-- What needs to be done --
When a picture appears in the listing, leave it out and copy the rest exactly as it stands.
*** Opening Data for processing ***
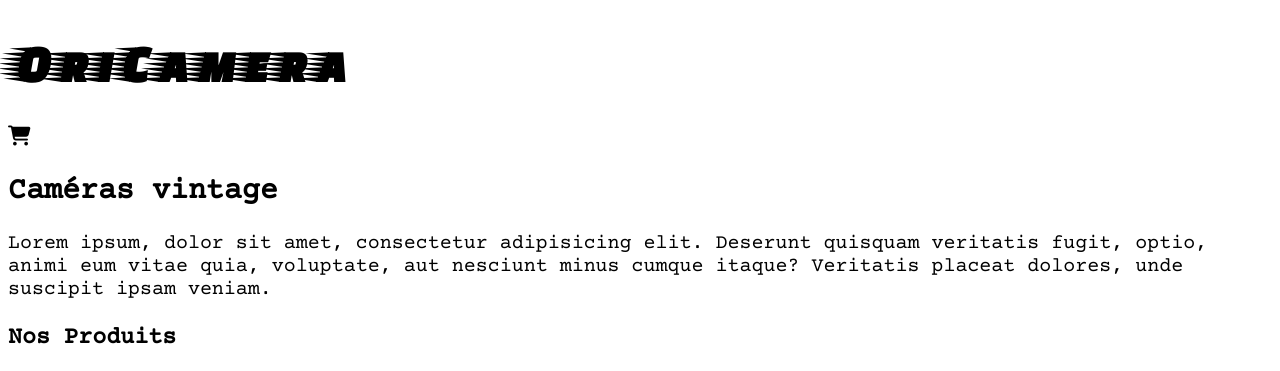
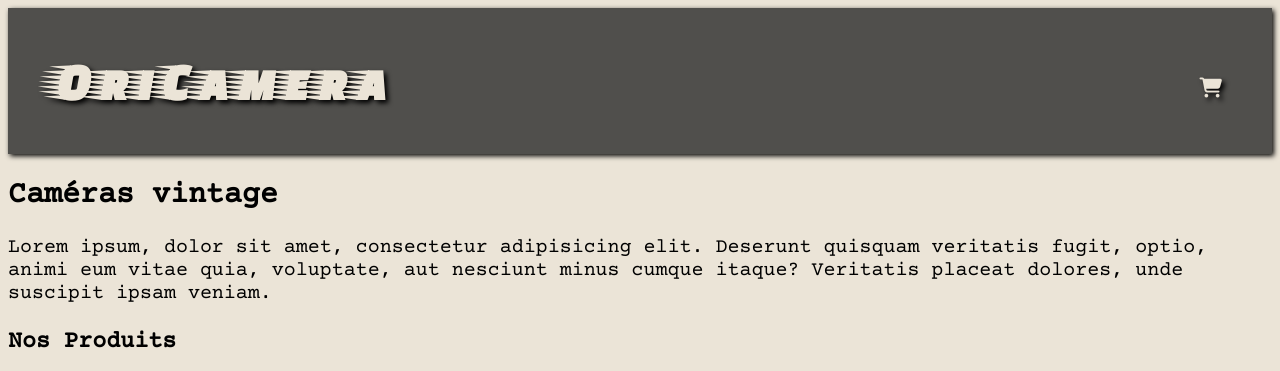
Before and after one commit to AdrGia/BoulangerAdrien_5_09082021, a plain HTML site: page Frontend/index.html in a window 1280 px wide. Shown: the top 371 px of the page. Drawn offline with nearby package versions, Linux system fonts and the light colour scheme.

Commit message:
css du header

```diff
--- a/Frontend/css/style.css
+++ b/Frontend/css/style.css
@@ -2,6 +2,24 @@ body {
 
 	font-family: 'Courier Prime', monospace;
 	font-size: 20px;
+	background-color: #EBE4D7;
+	color: black;
+
+}
+
+
+
+/* <<<< HEADER >>>> */
+
+header {
+
+	display: flex;
+	flex-direction: row;
+	justify-content: space-between;
+	border: 10px solid #504F4C;
+	background-color: #504F4C;
+	color: #EBE4D7;
+	box-shadow: 2px 2px 5px black;
 
 }
 
@@ -10,11 +28,15 @@ h1 {
 
 	font-family: 'Faster One', cursive;
 	font-size: 52px;
+	padding-left: 30px;
+	text-shadow: 3px 3px 5px black;
 }
 
 .fa-shopping-cart {
 
-	display: flex;
-	justify-content: flex-end;
 	cursor: pointer;
+	padding-bottom: 20px;
+	margin-top: 60px;
+	margin-right: 40px;
+	text-shadow: 3px 3px 5px black;
 }
--- a/Frontend/index.html
+++ b/Frontend/index.html
@@ -15,7 +15,7 @@
 </head>
 <body>
 	<content>
-		<header>
+		<header class="hearder">
 			<h1>OriCamera</h1>
 			<i class="fas fa-shopping-cart"></i>
 		</header>
```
*** Closing Data for processing ***
-- Finished exercise --
Before and after one commit to AdrGia/BoulangerAdrien_5_09082021, a plain HTML site: page Frontend/index.html in a window 1280 px wide. Shown: the top 371 px of the page. Drawn offline with nearby package versions, Linux system fonts and the light colour scheme.

Commit message:
css du header

```diff
--- a/Frontend/css/style.css
+++ b/Frontend/css/style.css
@@ -2,6 +2,24 @@ body {
 
 	font-family: 'Courier Prime', monospace;
 	font-size: 20px;
+	background-color: #EBE4D7;
+	color: black;
+
+}
+
+
+
+/* <<<< HEADER >>>> */
+
+header {
+
+	display: flex;
+	flex-direction: row;
+	justify-content: space-between;
+	border: 10px solid #504F4C;
+	background-color: #504F4C;
+	color: #EBE4D7;
+	box-shadow: 2px 2px 5px black;
 
 }
 
@@ -10,11 +28,15 @@ h1 {
 
 	font-family: 'Faster One', cursive;
 	font-size: 52px;
+	padding-left: 30px;
+	text-shadow: 3px 3px 5px black;
 }
 
 .fa-shopping-cart {
 
-	display: flex;
-	justify-content: flex-end;
 	cursor: pointer;
+	padding-bottom: 20px;
+	margin-top: 60px;
+	margin-right: 40px;
+	text-shadow: 3px 3px 5px black;
 }
--- a/Frontend/index.html
+++ b/Frontend/index.html
@@ -15,7 +15,7 @@
 </head>
 <body>
 	<content>
-		<header>
+		<header class="hearder">
 			<h1>OriCamera</h1>
 			<i class="fas fa-shopping-cart"></i>
 		</header>
```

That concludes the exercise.